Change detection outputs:
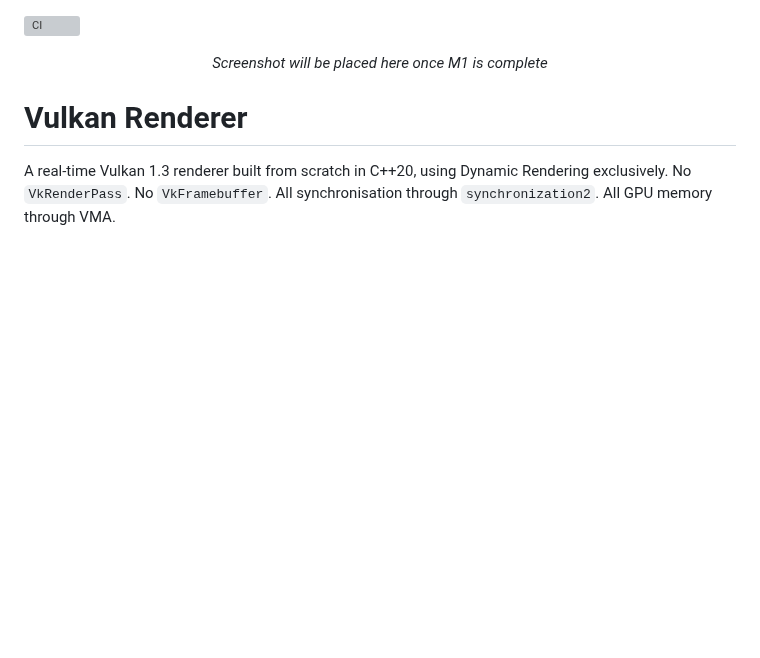
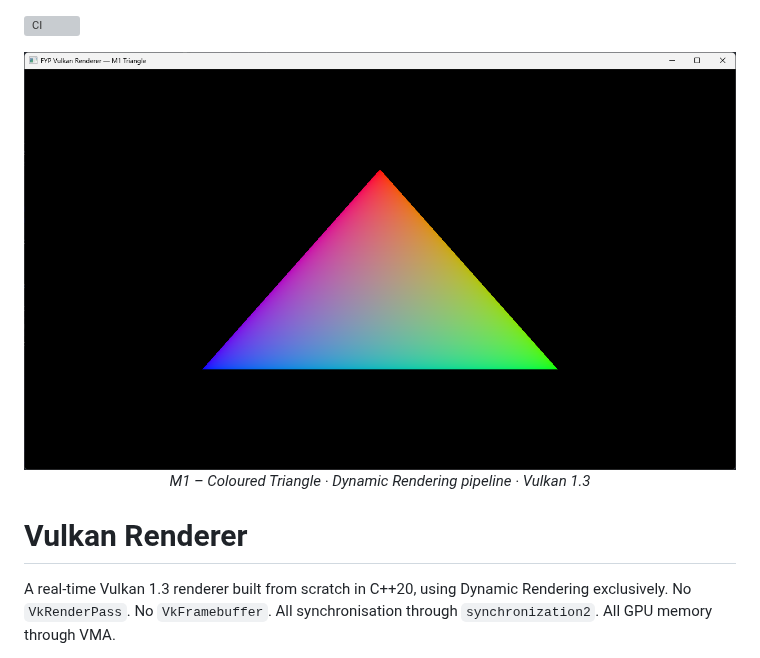
Before and after one commit to Raiju-Deeq/FYP-Vulkan-Renderer, a Markdown page: README.md, the part around the change. Rendered like a GitHub page; blank space fills up the shorter version; grey boxes are pictures that could not be loaded.

Commit message:
Update README with M1 screenshot and description
Added a screenshot and description for M1 in README.

```diff
--- a/README.md
+++ b/README.md
@@ -1,6 +1,8 @@
 ![CI](https://github.com/Raiju-Deeq/FYP-Vulkan-Renderer/actions/workflows/build.yml/badge.svg)
 <p align="center">
-  <i>Screenshot will be placed here once M1 is complete</i>
+  <img src="docs/screenshots/M1-triangle.png" alt="M1 – Coloured Triangle rendered via Dynamic Rendering" width="720"/>
+  <br/>
+  <em>M1 – Coloured Triangle · Dynamic Rendering pipeline · Vulkan 1.3</em>
 </p>
 
 # Vulkan Renderer
```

**Problem requirements**
Restate the lines of the records exactly, starting at the first and stopping after the line with "Update README with". Leave out any picture.

**Answer**
Before and after one commit to Raiju-Deeq/FYP-Vulkan-Renderer, a Markdown page: README.md, the part around the change. Rendered like a GitHub page; blank space fills up the shorter version; grey boxes are pictures that could not be loaded.

Commit message:
Update README with M1 screenshot and description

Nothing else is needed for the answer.